» **Problem description**: Report back every line from the entries below in which the word "addEventListener" occurs.

(Web page revision data)

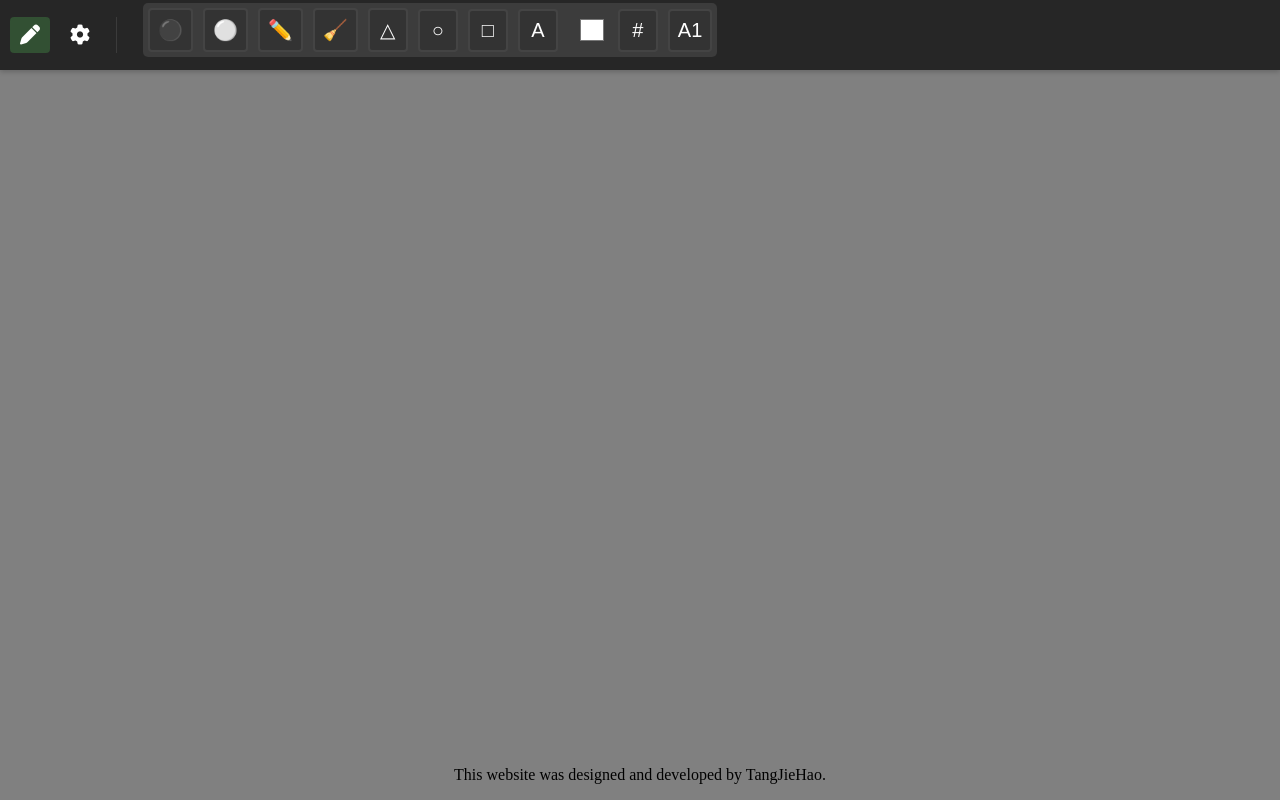
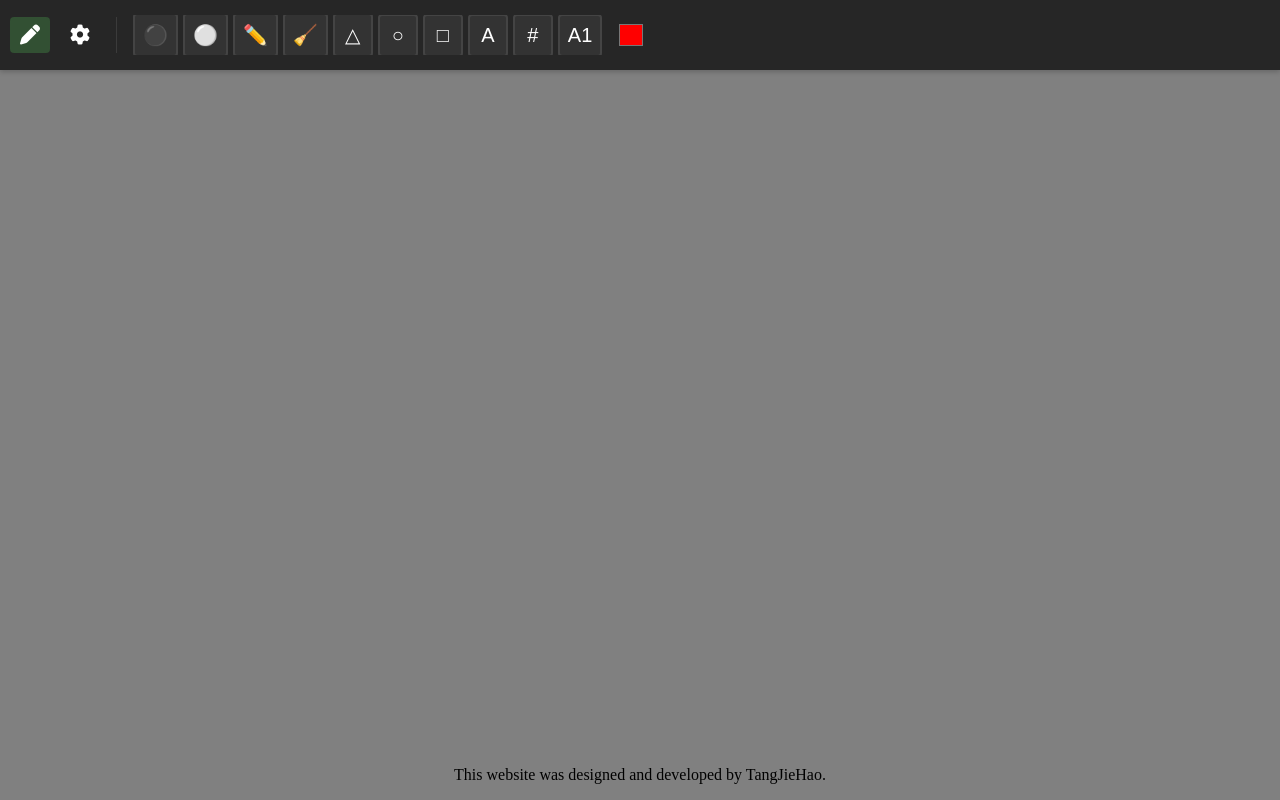
Before and after one commit to WeiQiPro/Board-Overlay, a plain HTML site: page index.html in a window 1280 px wide. Both pictures are taken after a click on the button 30 px from the left and 35 px from the top of the page. Drawn offline with Linux system fonts and the light colour scheme.

Commit message:
Fix chat, and css issues

```diff
--- a/APP.js
+++ b/APP.js
@@ -1164,6 +1164,7 @@ window.addEventListener('DOMContentLoaded', () => {
     if (chatInput) {
         chatInput.addEventListener('input', (e) => {
             document.getElementById('chat').src = e.target.value;
+            updateSidePanelVisibility();
         });
     }
     // Video URL input updates feed iframe
@@ -1171,6 +1172,7 @@ window.addEventListener('DOMContentLoaded', () => {
     if (videoInput) {
         videoInput.addEventListener('input', (e) => {
             document.getElementById('feed').src = e.target.value;
+            updateSidePanelVisibility();
         });
     }
     // OBS URL input updates OBS iframe
@@ -1178,6 +1180,7 @@ window.addEventListener('DOMContentLoaded', () => {
     if (obsInput) {
         obsInput.addEventListener('input', (e) => {
             document.getElementById('obs').src = e.target.value;
+            updateSidePanelVisibility();
         });
     }
     // Keybindings
--- a/index.html
+++ b/index.html
@@ -59,19 +59,19 @@
             <button id="LetterBtn" class="tool-btn" title="Place Letter">
               🆎
             </button>
-            <input
-              type="color"
-              id="markupColor"
-              value="#ffffff"
-              title="Markup/Letter Color"
-              style="width: 32px; height: 32px; border: none; background: none; margin-left: 8px; vertical-align: middle"
-            >
             <button id="GridBtn" class="tool-btn" title="Toggle Grid">
               #
             </button>
             <button id="CoordBtn" class="tool-btn" title="Toggle Coordinates">
               A1
             </button>
+            <input
+              type="color"
+              id="markupColor"
+              value="#ff0000"
+              title="Markup/Letter Color"
+              style="width: 32px; height: 32px; border: none; background: none; margin-left: 8px; vertical-align: middle"
+            >
           </div>
         </div>
 
--- a/styles.css
+++ b/styles.css
@@ -97,12 +97,10 @@ body, html {
 
 .tool-group {
     display: flex;
-    gap: 10px;
-    margin-bottom: 10px;
+    gap: 5px;
     align-items: center;
-    padding: 5px;
-    background-color: rgba(255, 255, 255, 0.1);
-    border-radius: 5px;
+    flex-shrink: 0;
+    height: 40px; /* Fixed height to fit within top bar */
 }
 
 .letter-selector {
@@ -288,24 +286,16 @@ body, html {
 .tool-panel:not(.hidden) {
     max-width: none;
     opacity: 1;
-    padding: 0 10px;
+    padding: 0 0px;
     visibility: visible;
-}
-
-.tool-group {
-    display: flex;
-    gap: 10px;
-    align-items: center;
-    height: 100%;
-    flex-shrink: 0;
 }
 
 .settings-group {
     display: flex;
     gap: 20px;
     align-items: center;
-    height: 100%;
     flex-shrink: 0;
+    height: 40px; /* Fixed height to fit within top bar */
 }
 
 .setting-item {
@@ -507,7 +497,7 @@ body, html {
 
 .Chat {
     width: 100%;
-    height: 50%;
+    flex: 1;
     display: flex;
     flex-direction: column;
     background: #18181b;
@@ -520,6 +510,10 @@ body, html {
     height: 100%;
     border: none;
     background: #18181b;
+    object-fit: cover; /* Ensures the embedded content fills the iframe */
+    display: block;
+    overflow: hidden; /* Prevent scrollbars if content overflows */
+    transform: scale(1); /* Ensure proper scaling */
 }
 
 iframe {
```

» **Written solution**:
@@ -1164,6 +1164,7 @@ window.addEventListener('DOMContentLoaded', () => {
         chatInput.addEventListener('input', (e) => {
@@ -1171,6 +1172,7 @@ window.addEventListener('DOMContentLoaded', () => {
         videoInput.addEventListener('input', (e) => {
@@ -1178,6 +1180,7 @@ window.addEventListener('DOMContentLoaded', () => {
         obsInput.addEventListener('input', (e) => {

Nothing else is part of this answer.